Data extracted from a collection
━━━

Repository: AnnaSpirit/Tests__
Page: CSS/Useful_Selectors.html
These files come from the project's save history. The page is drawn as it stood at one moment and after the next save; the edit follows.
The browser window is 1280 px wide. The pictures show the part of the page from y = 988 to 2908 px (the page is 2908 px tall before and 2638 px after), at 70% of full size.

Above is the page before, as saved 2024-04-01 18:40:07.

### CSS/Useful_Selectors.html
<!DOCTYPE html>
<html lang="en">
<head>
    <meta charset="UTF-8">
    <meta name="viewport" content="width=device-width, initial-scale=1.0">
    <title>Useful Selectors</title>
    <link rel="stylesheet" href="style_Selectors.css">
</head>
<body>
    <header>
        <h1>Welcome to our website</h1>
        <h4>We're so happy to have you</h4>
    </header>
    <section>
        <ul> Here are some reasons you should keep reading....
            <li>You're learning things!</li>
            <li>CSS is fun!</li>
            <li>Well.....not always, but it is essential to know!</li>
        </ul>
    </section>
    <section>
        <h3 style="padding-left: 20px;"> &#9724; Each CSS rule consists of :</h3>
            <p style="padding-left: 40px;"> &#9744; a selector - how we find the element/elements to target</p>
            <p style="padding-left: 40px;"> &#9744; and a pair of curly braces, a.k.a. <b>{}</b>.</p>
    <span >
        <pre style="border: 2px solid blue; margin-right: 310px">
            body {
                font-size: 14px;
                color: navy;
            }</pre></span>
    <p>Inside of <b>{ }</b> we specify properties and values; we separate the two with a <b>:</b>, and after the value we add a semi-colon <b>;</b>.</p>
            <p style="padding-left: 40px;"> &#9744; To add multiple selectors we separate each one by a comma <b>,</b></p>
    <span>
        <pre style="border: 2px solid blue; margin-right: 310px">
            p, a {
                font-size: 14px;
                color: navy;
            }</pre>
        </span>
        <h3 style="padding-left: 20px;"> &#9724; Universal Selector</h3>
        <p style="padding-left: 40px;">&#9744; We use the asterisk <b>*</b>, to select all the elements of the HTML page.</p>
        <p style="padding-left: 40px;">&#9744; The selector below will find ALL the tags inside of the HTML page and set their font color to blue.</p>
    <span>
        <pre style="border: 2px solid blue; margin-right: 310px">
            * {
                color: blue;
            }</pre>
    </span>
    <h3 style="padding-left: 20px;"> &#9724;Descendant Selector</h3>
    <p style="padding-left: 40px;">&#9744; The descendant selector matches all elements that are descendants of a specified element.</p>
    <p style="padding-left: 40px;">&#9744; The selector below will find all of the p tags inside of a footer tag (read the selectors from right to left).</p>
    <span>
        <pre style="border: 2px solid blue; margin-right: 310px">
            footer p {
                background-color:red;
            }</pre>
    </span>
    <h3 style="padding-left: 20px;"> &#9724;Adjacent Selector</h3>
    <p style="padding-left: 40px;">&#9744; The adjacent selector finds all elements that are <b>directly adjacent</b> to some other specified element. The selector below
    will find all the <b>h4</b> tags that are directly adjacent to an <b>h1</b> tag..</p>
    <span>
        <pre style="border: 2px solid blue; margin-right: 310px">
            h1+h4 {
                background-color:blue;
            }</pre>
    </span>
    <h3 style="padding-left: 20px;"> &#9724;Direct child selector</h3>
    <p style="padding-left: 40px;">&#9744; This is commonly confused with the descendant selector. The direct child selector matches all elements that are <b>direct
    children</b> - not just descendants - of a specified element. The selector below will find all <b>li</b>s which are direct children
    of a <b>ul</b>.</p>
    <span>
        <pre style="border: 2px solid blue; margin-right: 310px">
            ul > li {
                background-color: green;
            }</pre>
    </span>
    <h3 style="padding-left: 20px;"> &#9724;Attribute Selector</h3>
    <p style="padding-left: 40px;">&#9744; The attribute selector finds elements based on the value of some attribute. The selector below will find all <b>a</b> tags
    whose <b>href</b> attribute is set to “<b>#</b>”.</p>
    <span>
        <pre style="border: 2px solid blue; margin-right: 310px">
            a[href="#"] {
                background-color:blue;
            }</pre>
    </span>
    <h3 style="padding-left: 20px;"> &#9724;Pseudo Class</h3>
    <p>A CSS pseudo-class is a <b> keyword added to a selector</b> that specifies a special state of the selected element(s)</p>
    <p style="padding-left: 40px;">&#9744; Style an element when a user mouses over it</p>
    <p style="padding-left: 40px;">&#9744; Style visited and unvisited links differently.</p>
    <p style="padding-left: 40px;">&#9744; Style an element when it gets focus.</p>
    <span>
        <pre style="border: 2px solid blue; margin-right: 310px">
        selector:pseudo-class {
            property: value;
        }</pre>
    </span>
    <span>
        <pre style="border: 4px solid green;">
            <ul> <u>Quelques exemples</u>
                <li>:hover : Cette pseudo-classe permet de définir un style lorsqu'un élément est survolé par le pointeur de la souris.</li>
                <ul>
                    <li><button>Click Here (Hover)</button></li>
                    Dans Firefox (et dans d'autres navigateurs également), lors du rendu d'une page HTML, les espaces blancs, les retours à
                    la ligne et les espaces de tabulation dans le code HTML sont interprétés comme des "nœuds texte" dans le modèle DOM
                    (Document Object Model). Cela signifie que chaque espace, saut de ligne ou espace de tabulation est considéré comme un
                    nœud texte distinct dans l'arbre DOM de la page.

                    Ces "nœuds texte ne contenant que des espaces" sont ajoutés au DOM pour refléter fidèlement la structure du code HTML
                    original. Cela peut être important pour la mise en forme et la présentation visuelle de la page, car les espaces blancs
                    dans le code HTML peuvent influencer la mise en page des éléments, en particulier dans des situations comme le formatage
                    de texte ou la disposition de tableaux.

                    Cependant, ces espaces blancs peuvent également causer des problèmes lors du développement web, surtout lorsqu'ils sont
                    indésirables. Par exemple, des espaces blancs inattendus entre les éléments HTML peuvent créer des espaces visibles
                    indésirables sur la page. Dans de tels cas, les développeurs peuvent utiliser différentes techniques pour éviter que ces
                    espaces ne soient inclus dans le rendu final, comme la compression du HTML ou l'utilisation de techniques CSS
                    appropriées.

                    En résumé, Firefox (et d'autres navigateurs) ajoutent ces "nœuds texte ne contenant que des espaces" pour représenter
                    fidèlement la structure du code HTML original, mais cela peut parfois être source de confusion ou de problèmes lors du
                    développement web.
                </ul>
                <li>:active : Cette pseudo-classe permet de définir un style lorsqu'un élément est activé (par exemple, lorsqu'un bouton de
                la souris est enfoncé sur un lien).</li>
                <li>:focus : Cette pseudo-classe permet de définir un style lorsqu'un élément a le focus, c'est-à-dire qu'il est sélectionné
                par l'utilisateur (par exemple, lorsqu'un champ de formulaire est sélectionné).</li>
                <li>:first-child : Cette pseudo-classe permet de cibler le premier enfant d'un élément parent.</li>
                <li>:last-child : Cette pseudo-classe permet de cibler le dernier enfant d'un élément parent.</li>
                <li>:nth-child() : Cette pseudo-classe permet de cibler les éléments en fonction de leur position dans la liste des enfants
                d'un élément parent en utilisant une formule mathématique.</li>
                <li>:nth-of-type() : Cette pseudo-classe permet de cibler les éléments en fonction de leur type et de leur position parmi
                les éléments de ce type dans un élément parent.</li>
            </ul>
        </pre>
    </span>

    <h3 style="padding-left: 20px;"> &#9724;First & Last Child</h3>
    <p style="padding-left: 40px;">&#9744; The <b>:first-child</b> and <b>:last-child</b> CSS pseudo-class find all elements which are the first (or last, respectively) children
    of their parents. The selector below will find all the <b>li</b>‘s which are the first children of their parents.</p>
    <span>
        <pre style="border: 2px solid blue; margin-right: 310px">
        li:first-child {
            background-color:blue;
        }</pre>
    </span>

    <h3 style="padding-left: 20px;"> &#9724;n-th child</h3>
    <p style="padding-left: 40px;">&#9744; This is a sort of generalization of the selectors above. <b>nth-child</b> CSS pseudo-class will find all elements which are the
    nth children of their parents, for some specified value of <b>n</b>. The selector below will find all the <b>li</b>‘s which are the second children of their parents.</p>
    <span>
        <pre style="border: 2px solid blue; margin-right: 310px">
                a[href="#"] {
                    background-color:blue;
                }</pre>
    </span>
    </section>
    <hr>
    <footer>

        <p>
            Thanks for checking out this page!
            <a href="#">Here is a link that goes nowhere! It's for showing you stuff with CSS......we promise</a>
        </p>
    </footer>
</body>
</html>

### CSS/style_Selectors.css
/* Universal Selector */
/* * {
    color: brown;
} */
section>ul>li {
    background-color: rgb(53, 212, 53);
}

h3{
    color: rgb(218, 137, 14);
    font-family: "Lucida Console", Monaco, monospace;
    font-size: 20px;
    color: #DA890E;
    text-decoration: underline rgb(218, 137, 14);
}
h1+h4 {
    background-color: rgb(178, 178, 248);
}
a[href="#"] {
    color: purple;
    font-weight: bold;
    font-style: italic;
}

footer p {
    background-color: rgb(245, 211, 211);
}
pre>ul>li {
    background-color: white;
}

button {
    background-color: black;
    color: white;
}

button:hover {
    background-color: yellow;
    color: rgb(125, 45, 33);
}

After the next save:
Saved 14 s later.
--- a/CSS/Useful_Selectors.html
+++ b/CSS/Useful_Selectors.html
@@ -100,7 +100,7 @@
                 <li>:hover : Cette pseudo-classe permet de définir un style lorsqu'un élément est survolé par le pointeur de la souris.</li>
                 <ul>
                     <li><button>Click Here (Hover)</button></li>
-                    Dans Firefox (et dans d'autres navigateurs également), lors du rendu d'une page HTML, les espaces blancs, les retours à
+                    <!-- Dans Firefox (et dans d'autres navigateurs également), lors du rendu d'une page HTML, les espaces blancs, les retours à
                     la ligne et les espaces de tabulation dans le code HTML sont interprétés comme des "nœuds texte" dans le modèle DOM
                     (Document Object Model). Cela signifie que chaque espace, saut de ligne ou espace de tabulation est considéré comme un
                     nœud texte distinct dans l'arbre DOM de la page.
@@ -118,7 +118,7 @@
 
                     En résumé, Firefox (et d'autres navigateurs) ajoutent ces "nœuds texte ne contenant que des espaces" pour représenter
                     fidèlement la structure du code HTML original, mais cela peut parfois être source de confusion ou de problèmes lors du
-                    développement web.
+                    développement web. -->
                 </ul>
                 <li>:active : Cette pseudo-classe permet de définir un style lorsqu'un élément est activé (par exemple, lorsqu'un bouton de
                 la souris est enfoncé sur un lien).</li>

━━━

→ EXERCISE BRIEF:
Your answer must be a single number, the count of lines in the data that hold the string "code".

→ ANSWER FOR THE TASK:
6